Favourite conspiracy theory
So many crazy ones to choose from… how about one favoured by Marguerite Oswald, Lee’s mother? She believed that her son had been paid by the CIA to kill the president as a ‘mercy killing’ because Kennedy was terminally ill. For reasons best known to herself, Marguerite had a plaque made for her house which said, “My son Lee Harvey Oswald even after his death has done more for his country than any other living human being.”
The murder of Kennedy prompted many songs. The Beach Boys were writing The Warmth of the Sun that morning and rewrote the lyrics in the afternoon. On a live That Was The Week That Was the next day, Millicent Martin sang, against the backdrop of a sunset, a piece written that afternoon by Herbert Kretzmer called In The Summer of His Years. A tear ran down her cheek when she finished it. But the best of all was written five years later by Dick Holler in the aftermath of Robert Kennedy’s death – Abraham, Martin and John linked four American deaths in one song. The best performance for me was by Andy Williams on his LP Happy Heart. It may be because he was a close friend of Bobby Kennedy.

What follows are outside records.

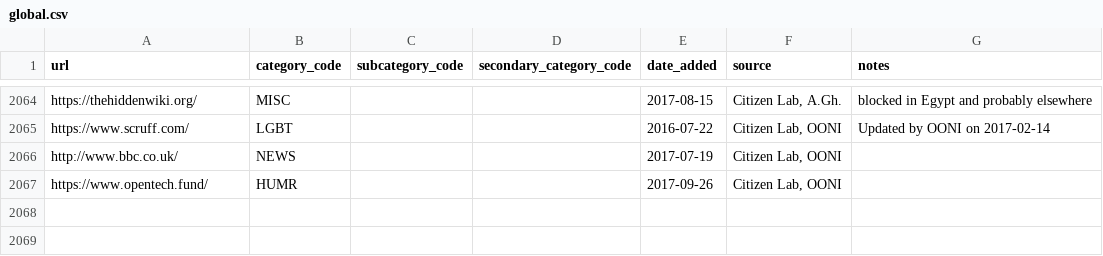
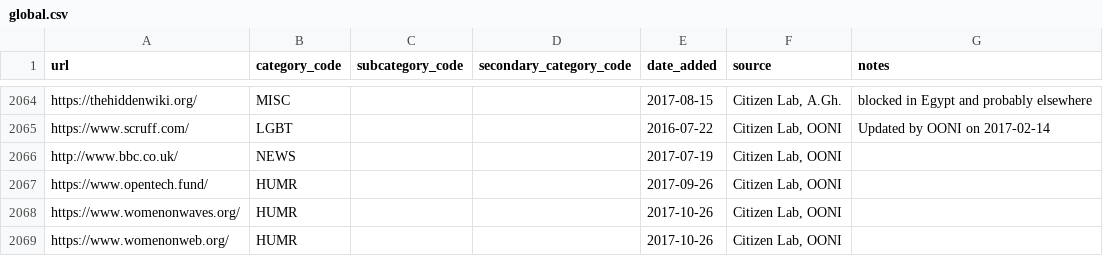
Before and after one commit to berkmancenter/url-lists, a CSV file: lists/global.csv, drawn as a sheet; only a part is shown, gaps mark what is left out.

Commit message:
automatically update lists

```diff
--- a/lists/global.csv
+++ b/lists/global.csv
@@ -2067 +2067,3 @@ http://www.bbc.co.uk/,NEWS,,,2017-07-19,"Citizen Lab, OONI",
 https://www.opentech.fund/,HUMR,,,2017-09-26,"Citizen Lab, OONI",
+https://www.womenonwaves.org/,HUMR,,,2017-10-26,"Citizen Lab, OONI",
+https://www.womenonweb.org/,HUMR,,,2017-10-26,"Citizen Lab, OONI",
```
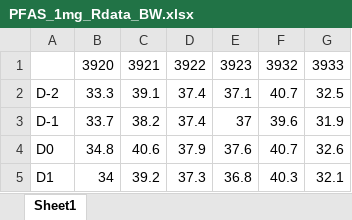
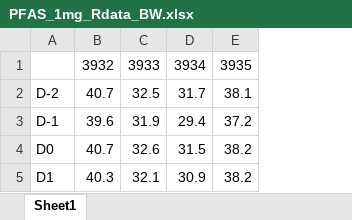
Before and after one commit to usckrc/PFAS_met_cage, an Excel workbook: VQC R work/Data Sheets/PFAS_1mg_Rdata_BW.xlsx, sheet Sheet1, drawn as a sheet; values as stored, in another font and other column widths than the file's, no borders; removed rows and columns are numbered as before the commit, all else as after; the diff names each change by its address in the sheet, - before the commit and + after, or states it on an @@ line.

Commit message:
Add files via upload

```diff
--- a/VQC R work/Data Sheets/PFAS_1mg_Rdata_BW.xlsx (sheet Sheet1)
+++ b/VQC R work/Data Sheets/PFAS_1mg_Rdata_BW.xlsx (sheet Sheet1)
-column B, rows 1-5: 3920 | 33.3 | 33.7 | 34.8 | 34
-column C, rows 1-5: 3921 | 39.1 | 38.2 | 40.6 | 39.2
-column D, rows 1-5: 3922 | 37.4 | 37.4 | 37.9 | 37.3
-column E, rows 1-5: 3923 | 37.1 | 37 | 37.6 | 36.8
+column D, rows 1-5: 3934 | 31.7 | 29.4 | 31.5 | 30.9
+column E, rows 1-5: 3935 | 38.1 | 37.2 | 38.2 | 38.2
```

Best supporting role
Lieutenant Sam Bird was in charge of guarding Kennedy’s body from its arrival at Andrew’s Air Force base to the burial at Arlington. I’d like to have met him; he was thoughtful, observant and clearly a bit of a worrier. Concerned that the honour guard would not be able to cope with the weight of the casket, the night before the funeral he got his six men to rehearse with a replica casket filled with sandbags, marching up and down a flight of stone steps. Still not happy, Bird asked an off-duty sentry to sit on the casket. Even this was not enough for Lieutenant Bird – he then joined the sentry on top. Needless to say, on the day the honour guard carried the casket flawlessly.
Jonathan Mayo is a freelance TV and radio producer. His 2012 documentary Titanic: Minute by Minute won the Grand Award at the New York Festival. His live documentary The JFK Assassination: Minute by Minute was broadcast on BBC Radio 2 on Friday 22 November 2013 from 6 pm, exactly fifty years since the events unfolded, presented by Jeremy Vine and Dermot O’Leary.
The Assassination of JFK: Minute by Minute is published by Short Books.